c. Set aside slots for people referred by DFPS (6,000 over the biennium) $10,136,707 PRIORITY 1
DSHS Exceptional Item #8–$28,037,202 for supportive housing services for people with mental illness and substance use disorders
a. Oxford House (supportive housing for people in substance abuse recovery) $ 1,140,000 PRIORITY 1
b. Relinquishment Slots for DFPS (10 beds per year) $ 2,056,262 PRIORITY 1
c. Rental Assistance (people with mental illness who are homeless or at-risk for homelessness and new Medicaid 1915i state plan option)–$24,840,940 PRIORITY 1
In addition, the $115.5 million plan that DSHS unveiled last week also was made a Priority 1 item. So all in all, the Article II Workgroup prioritized almost $30 million for substance abuse related services, and about $200 million for mental health services!
The total Article II Workgroup Priority 1 ask was $2.5 billion, the lion’s share of which was related to Medicaid. Senate Committee Finance Chairman Tommy Williams asked the workgroup to pare down its ask to $1.7 billion, but specifically asked Workgroup Chairwoman Jane Nelson to do everything possible to protect the $200 million identified for mental health! I am hoping the Workgroup also will preserve the current substance abuse Priority 1 items, as well as add the $5 million substance abuse capacity expansion item to that list.

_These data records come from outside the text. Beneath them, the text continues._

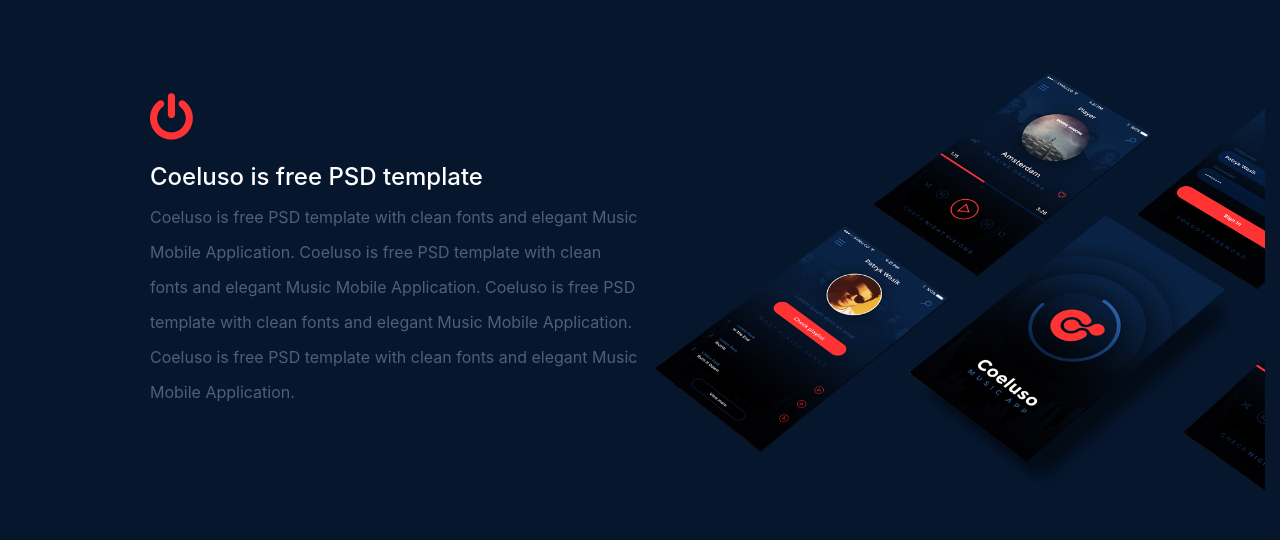
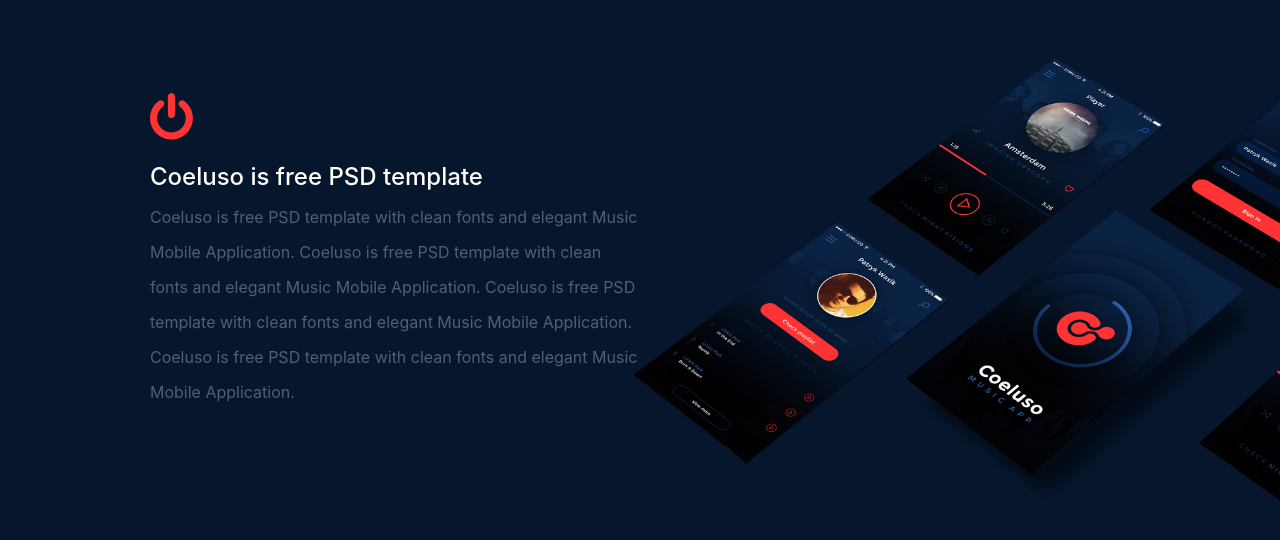
Before and after one commit to kingsman900/music, a plain HTML site: page index.html in a window 1280 px wide. Shown: the part 3249-3789 px from the top of the page. Drawn offline with Linux system fonts and the light colour scheme.

Commit message:
Update index.html

```diff
--- a/index.html
+++ b/index.html
@@ -159,7 +159,7 @@
 
                 </div>
                 <div class="col-md-6">
-                    <img src="img/allpage.png" class="image-fluid">
+                    <img src="img/allpage.png" class="image-fluid hed">
                 </div>
             </div>
         </div>
```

The full Finance Committee is expected to meet this Friday to consider the Workgroup’s final health and human services recommendations, so stay tuned for more on this!
County Poised to Say “No” to Privatization
This morning, Harris County Commissioners Court will meet to approve a number of different projects recommended by the Purchasing Office. Privatization of the Harris County Jail will not be among them.
In April 2011, Commissioners Court voted to accept bids to privatize the jail. This caused concern among a number of advocates, including this blogger, particularly due to the potential disruption of health and mental health services to inmates. On any given day, the Harris County Jail houses almost as many people with mental illness as the entire state hospital system, so privatizing these services would have affected more people with mental illness than the recently scrapped proposal to privatize a state hospital.
According to the Houston Chronicle, out of the four bids that were submitted, the bid from the Corrections Corporation of America (CCA) was the only proposal that was seriously considered. While CCA estimated cost savings of between $8 and $11 million, there was uncertainty about whether the savings actually would be realized. Additional concerns included the impact of privatization on security, re-entry programs and inmate treatment.
So, we can put the nail in the coffin on this one for now. Kudos to the County for making what appears to be the right decision, particularly for the 2,100 or so inmates with mental illness who are housed in the jail each day!
Behavioral Health Legislation
OK, so back to the Legislature. As of yesterday, over 2,700 bills have been filed by House and Senate members. The filing deadline is next Friday, March 8th, and if previous sessions are any guide, we’ll probably see another two or three thousand bills filed between now and then! I’ll save my “sigh” for when I’m sifting through a thousand bills next weekend. Anyhoo, mental health and substance abuse bills of interest include:
HB 1541 by Turner, which requires the Texas Department of Criminal Justice, along with the Texas Juvenile Justice Department and Department of Public Safety, to conduct a comparative study on the supervision, incarceration and treatment practices of TDCJ and TJJD on recidivism and rehabilitation rates of young offenders;
HB 1698 by Farrar, which adds school social workers to the Education Code and details their responsibilities, including assessment and counseling of students and their families, providing crisis prevention and intervention services, and coordinating community resources to meet the needs of students and their families; and
HB 1745 by Naishtat, which requires hospitals and emergency rooms to report to the Department of State Health Services regarding suicide attempts
For a more in-depth look at mental health and substance abuse legislation and to see MHA Houston’s position on these bills, click here.
Hasta next week!